IT WAS not surprising, watching "60 Minutes" Sunday night, to learn that Andy Rooney had never heard of Kurt Cobain or the band Nirvana. It was not surprising that Mr. Rooney, who has made a career as a camera-friendly curmudgeon, took issue with ripped jeans and was perplexed by grunge.
And it was not even surprising that, speaking of Mr. Cobain's suicide at the age of 27, Mr. Rooney brought to the issue of youthful despair a mixture of sarcasm and contempt. After all, that has long been the attitude their elders have brought to the pain of those far younger than they: in Mr. Rooney's words, "What would all these young people be doing if they had real problems like a Depression, World War II or Vietnam?"
No, not surprising, but worth noting because in 1994 that sort of attitude is as dated and foolish as believing that cancer is contagious.
Suicide remains the great mystery. Often we can never know precisely why: why for Vincent Foster one day became more unendurable than the ones before, why Mr. Cobain balked at one last sunset. Some people kill themselves because they have troubles they cannot surmount; others are already sick and don't want to get any sicker. Many are old; some are young. Of those last, we are fond of saying that they had their whole lives ahead of them.
"A lot of people would like to have the years left that he threw away," Mr. Rooney said of Kurt Cobain. He went on to ridicule the young, many of whom found enlightenment of a kind through Nirvana's music. "What's all this nonsense about how terrible life is?" he asked, and he added, speaking rhetorically to a young woman who had wept at the suicide, "I'd love to relieve the pain you're going through by switching my age for yours."
I wouldn't. I wouldn't be 17 again on a bet. I've known a number of young women of about that age who seemingly had everything to live for and yet who somehow wanted to die. Or perhaps not to die so much as to rest. You could lecture them about their future and their good health and fine homes and nice schools, and they would understand the rightness of the position but not, for the life of them, feel it in their souls. They would tell you that they felt always as if they carried a backpack full of bricks. And some of them can figure out only one way to put that pack down.
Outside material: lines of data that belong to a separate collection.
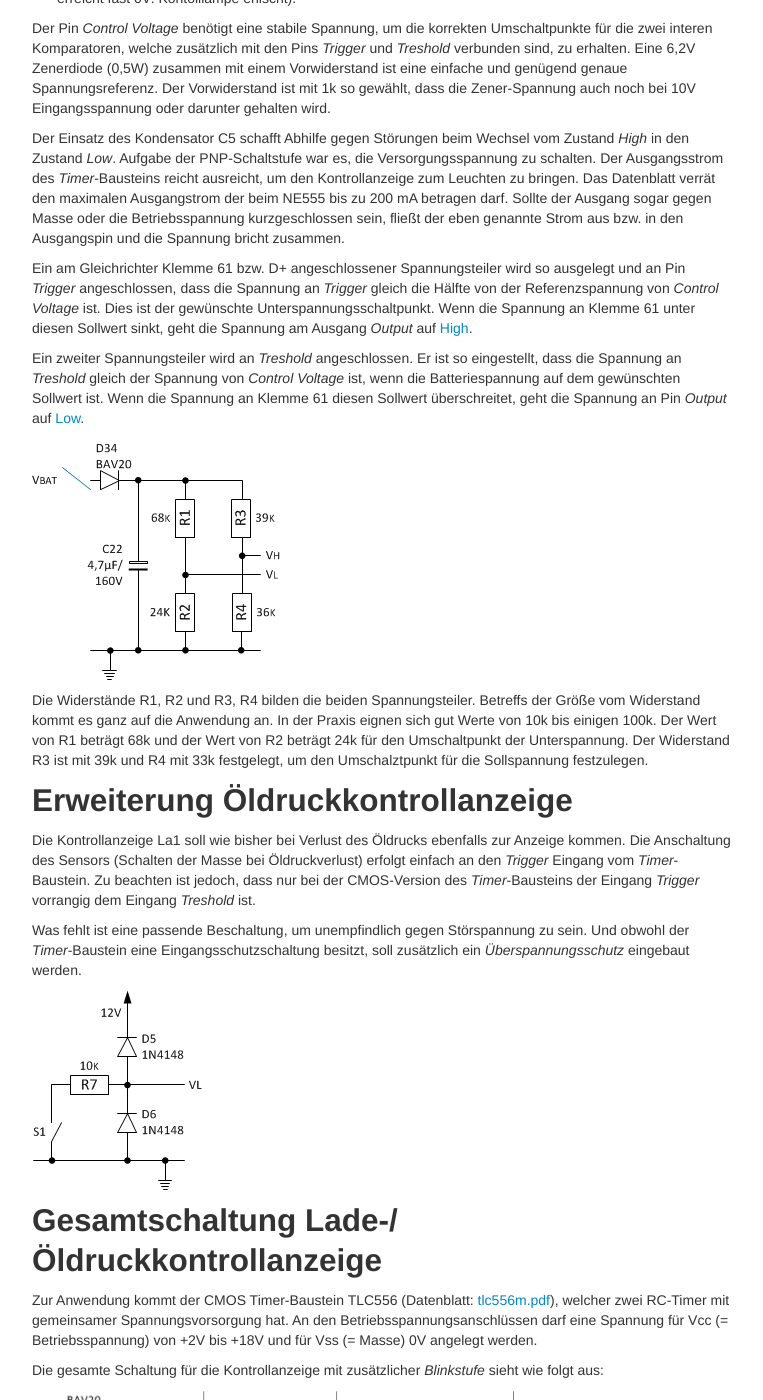
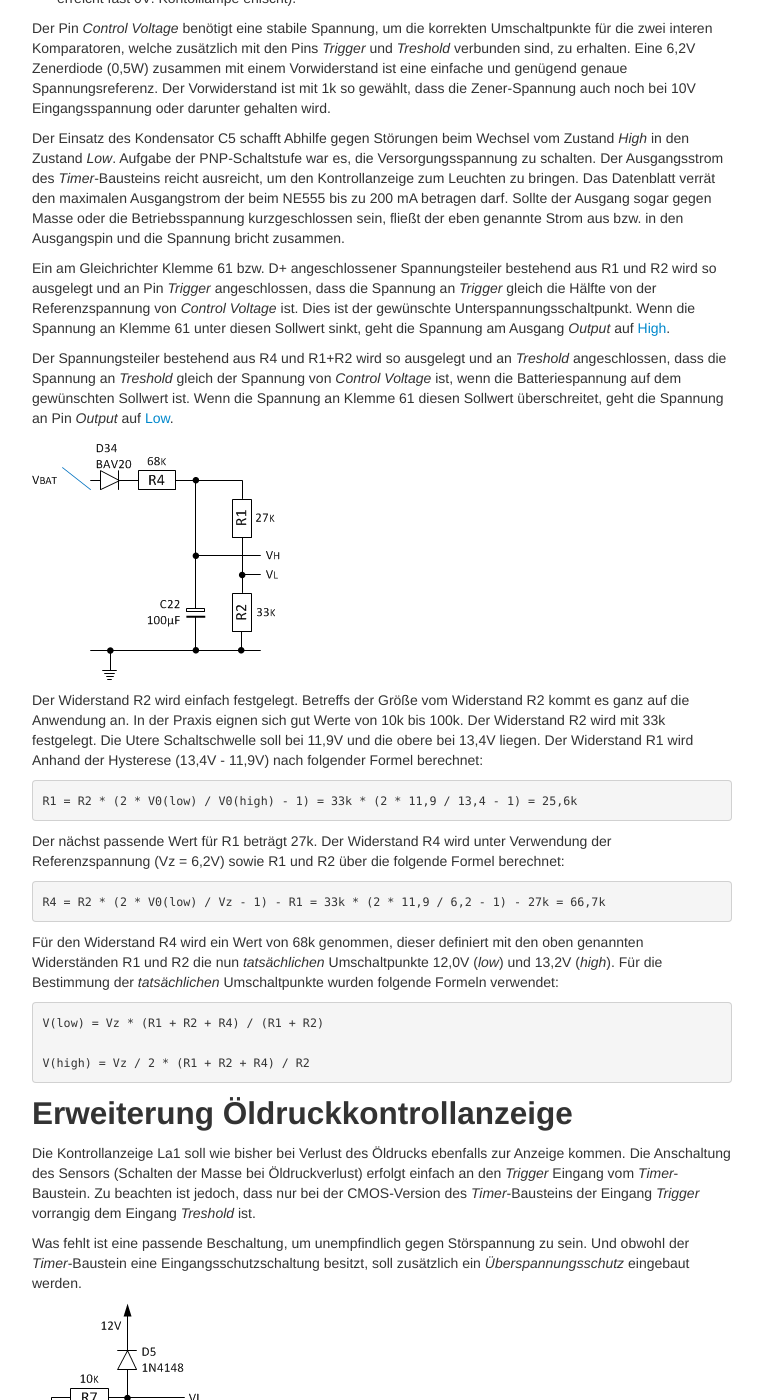
Before and after one commit to brickpool/Speedometer, a Jekyll site: the page built from pages/kontrollanzeige_2.md, in a window 1280 px wide and 1400 px high, scrolled down 853 px. Shown: the whole window, without its empty margins (258-1021 px from the left). Built offline with Jekyll 4.4.1, drawn with Linux system fonts in a browser that asks for light colours; some of the changed text lies outside the part shown.

Commit message:
Update Control

````diff
--- a/pages/kontrollanzeige_2.md
+++ b/pages/kontrollanzeige_2.md
@@ -21,13 +21,31 @@ Der Pin _Control Voltage_ benötigt eine stabile Spannung, um die korrekten Umsc
 
 Der Einsatz des Kondensator C5 schafft Abhilfe gegen Störungen beim Wechsel vom Zustand _High_ in den Zustand _Low_. Aufgabe der PNP-Schaltstufe war es, die Versorgungsspannung zu schalten. Der Ausgangsstrom des _Timer_-Bausteins reicht ausreicht, um den Kontrollanzeige zum Leuchten zu bringen. Das Datenblatt verrät den maximalen Ausgangstrom der beim NE555 bis zu 200 mA betragen darf. Sollte der Ausgang sogar gegen Masse oder die Betriebsspannung kurzgeschlossen sein, fließt der eben genannte Strom aus bzw. in den Ausgangspin und die Spannung bricht zusammen.
 
-Ein am Gleichrichter Klemme 61 bzw. D+ angeschlossener Spannungsteiler wird so ausgelegt und an Pin _Trigger_ angeschlossen, dass die Spannung an _Trigger_ gleich die Hälfte von der Referenzspannung von _Control Voltage_ ist. Dies ist der gewünschte Unterspannungsschaltpunkt. Wenn die Spannung an Klemme 61 unter diesen Sollwert sinkt, geht die Spannung am Ausgang _Output_ auf [High](http://de.wikipedia.org/wiki/Logikpegel).
+Ein am Gleichrichter Klemme 61 bzw. D+ angeschlossener Spannungsteiler bestehend aus R1 und R2 wird so ausgelegt und an Pin _Trigger_ angeschlossen, dass die Spannung an _Trigger_ gleich die Hälfte von der Referenzspannung von _Control Voltage_ ist. Dies ist der gewünschte Unterspannungsschaltpunkt. Wenn die Spannung an Klemme 61 unter diesen Sollwert sinkt, geht die Spannung am Ausgang _Output_ auf [High](http://de.wikipedia.org/wiki/Logikpegel).
 
-Ein zweiter Spannungsteiler wird an _Treshold_ angeschlossen. Er ist so eingestellt, dass die Spannung an _Treshold_ gleich der Spannung von _Control Voltage_ ist, wenn die Batteriespannung auf dem gewünschten Sollwert ist. Wenn die Spannung an Klemme 61 diesen Sollwert überschreitet, geht die Spannung an Pin  _Output_ auf [Low](http://de.wikipedia.org/wiki/Logikpegel).
+Der Spannungsteiler bestehend aus R4 und R1+R2 wird so ausgelegt und an _Treshold_ angeschlossen, dass die Spannung an _Treshold_ gleich der Spannung von _Control Voltage_ ist, wenn die Batteriespannung auf dem gewünschten Sollwert ist. Wenn die Spannung an Klemme 61 diesen Sollwert überschreitet, geht die Spannung an Pin  _Output_ auf [Low](http://de.wikipedia.org/wiki/Logikpegel).
 
 ![Kontrollanzeige NE555 Abb.2](../images/Kontrollanzeige_mit_555_2.png)
 
-Die Widerstände R1, R2 und R3, R4 bilden die beiden Spannungsteiler. Betreffs der Größe vom Widerstand kommt es ganz auf die Anwendung an. In der Praxis eignen sich gut Werte von 10k bis einigen 100k. Der Wert von R1 beträgt 68k und der Wert von R2 beträgt 24k für den Umschaltpunkt der Unterspannung. Der Widerstand R3 ist mit 39k und R4 mit 33k festgelegt, um den Umschalztpunkt für die Sollspannung festzulegen.
+Der Widerstand R2 wird einfach festgelegt. Betreffs der Größe vom Widerstand R2 kommt es ganz auf die Anwendung an. In der Praxis eignen sich gut Werte von 10k bis 100k. Der Widerstand R2 wird mit 33k festgelegt. Die Utere Schaltschwelle soll bei 11,9V und die obere bei 13,4V liegen. Der Widerstand R1 wird Anhand der Hysterese (13,4V - 11,9V) nach folgender Formel berechnet:
+
+```
+R1 = R2 * (2 * V0(low) / V0(high) - 1) = 33k * (2 * 11,9 / 13,4 - 1) = 25,6k
+```
+
+Der nächst passende Wert für R1 beträgt 27k. Der Widerstand R4 wird unter Verwendung der Referenzspannung (Vz = 6,2V) sowie R1 und R2 über die folgende Formel berechnet:
+
+```
+R4 = R2 * (2 * V0(low) / Vz - 1) - R1 = 33k * (2 * 11,9 / 6,2 - 1) - 27k = 66,7k
+```
+
+Für den Widerstand R4 wird ein Wert von 68k genommen, dieser definiert mit den oben genannten Widerständen R1 und R2 die nun _tatsächlichen_ Umschaltpunkte 12,0V (_low_) und 13,2V (_high_). Für die Bestimmung der _tatsächlichen_ Umschaltpunkte wurden folgende Formeln verwendet:
+
+```
+V(low) = Vz * (R1 + R2 + R4) / (R1 + R2)
+
+V(high) = Vz / 2 * (R1 + R2 + R4) / R2
+```
 
 ## Erweiterung Öldruckkontrollanzeige
 Die Kontrollanzeige La1 soll wie bisher bei Verlust des Öldrucks ebenfalls zur Anzeige kommen. Die Anschaltung des Sensors (Schalten der Masse bei Öldruckverlust) erfolgt einfach an den _Trigger_ Eingang vom _Timer_-Baustein. Zu beachten ist jedoch, dass nur bei der CMOS-Version des _Timer_-Bausteins der Eingang _Trigger_ vorrangig dem Eingang _Treshold_ ist.
@@ -43,9 +61,9 @@ Die gesamte Schaltung für die Kontrollanzeige mit zusätzlicher _Blinkstufe_ si
 
 ![Kontrollanzeige (CMOS TLC556)](../images/Kontrollanzeige_556.png)
 
-Die Schaltug wurde durch eine nachgelagerte [Astabile Kippstufe](http://de.wikipedia.org/wiki/Multivibrator#Astabiler_Multivibrator_mit_NE555) ergänzt, damit die Anzeige nicht nur einfach leuchtet sondern blinkt. Zudem wurde die Schaltung angepasst, sodass zwischen den beiden unterschiedliche Ereignissen - _Störung Generator_ und _Öldruckverlust_ - unterschieden werden kann. Jedes Erreignis hat eine eigene Blinkfrequenz.
+Die Schaltug wurde durch eine nachgelagerte [Astabile Kippstufe](http://de.wikipedia.org/wiki/Multivibrator#Astabiler_Multivibrator_mit_NE555) ergänzt, damit die Anzeige nicht nur einfach leuchtet sondern blinkt. Zudem wurde die Schaltung angepasst, sodass zwischen den beiden unterschiedlichen Ereignissen - _Störung Generator_ und _Öldruckverlust_ - unterschieden werden kann. Jedes Erreignis hat eine eigene Blinkfrequenz.
 
-Die Beeinflussung der Frequenz erfolgt am Eingang _Control Voltage_ der Astabile Kippstufen, welche vom _Discharge_ Ausgang der Unterspannungschaltung angesteuert wird. Zusätzlich wurde die Anschaltung des Ödruckschalters nicht wie weiter an der Unterspannungschaltung sondern, mittels einer einfachen Logik bestehend aus Transisor und Dioden (abgek. [DTL](http://de.wikipedia.org/wiki/Diode-Transistor-Logik)) an die nachgelagerten Kippstufe integriert.
+Die Beeinflussung der Frequenz erfolgt am Eingang _Control Voltage_ der Astabile Kippstufen, welche vom _Discharge_ Ausgang der Unterspannungschaltung angesteuert wird. Zusätzlich wurde die Anschaltung des Ödruckschalters nicht wie weiter oben an die Unterspannungschaltung sondern, mittels einer einfachen Logik bestehend aus Transisor und Dioden (abgek. [DTL](http://de.wikipedia.org/wiki/Diode-Transistor-Logik)), an die nachgelagerten Kippstufe angeschaltet.
 
 Bleibt noch zu erwähnen, dass beim Ereignis _Öldruckverlust_ die Kontrolllampe schneller blinkt, als beim Ereignis _Störung Generator_ und dass das Ereignis _Störung Generator_ Vorrang hat. In der fertigen Schaltung wird zusätzlich noch ein Stützkondensator C8 von 100nF direkt am TLC556 zwischen Speisespannung und Masse eingesetzt.
 
````
Also changed, not shown: images/Kontrollanzeige_556.png, images/Kontrollanzeige_mit_555_2.png.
Why would I tax those young women with the foolishness of their feelings and lord over them the lessons I've learned? Why would anyone facetiously advise them and their counterparts, as Mr. Rooney did, to "wipe the tears from your eyes, dear"? What they feel is real, and no amount of caviling about youth wasted on the young will change that, or save some of them from pills or razor blades. I can't understand why this is the one kind of pain we want to deny or denigrate, or why we would imagine that the young are immune from it any more than they are immune from AIDS or pneumonia.
In Newsweek William Styron wrote of an evening with friends some years ago that passed uneventfully for all but him; he remembers it vividly because between pasta and conversation he obsessed about killing himself.
He writes of "a pain that is all but indescribable, and therefore to everyone but the sufferer almost meaningless." That pain was not ameliorated by his best-selling books or his Pulitzer. Good fortune does not preclude inner darkness, whether the good fortune of youth or of accomplishment.
Mr. Rooney said Mr. Cobain's suicide made him angry. It makes me angry, too, not because I want his wasted years -- such things are not transferable -- but because Mr. Cobain had a 2-year-old daughter who will grow up fatherless. Suicide often seems selfish and senseless to the survivors. It often feels inevitable and necessary to its practitioners. It's a waste, but not an indulgence.
"Why?" people say afterward. Mr. Styron's dinner companions noticed nothing amiss the night he remembers as black as a hole. He had hidden the pain well. Young people who feel an inner agony, in Mr. Styron's words, as "exquisite as any imaginable physical pain," often do not reveal themselves because they suspect that some adult will scoff and say that what they feel is "nonsense," that they have no "real problems." Sunday evening, some adult did just that, and on national television too.
Anna Quindlen is a New York Times columnist.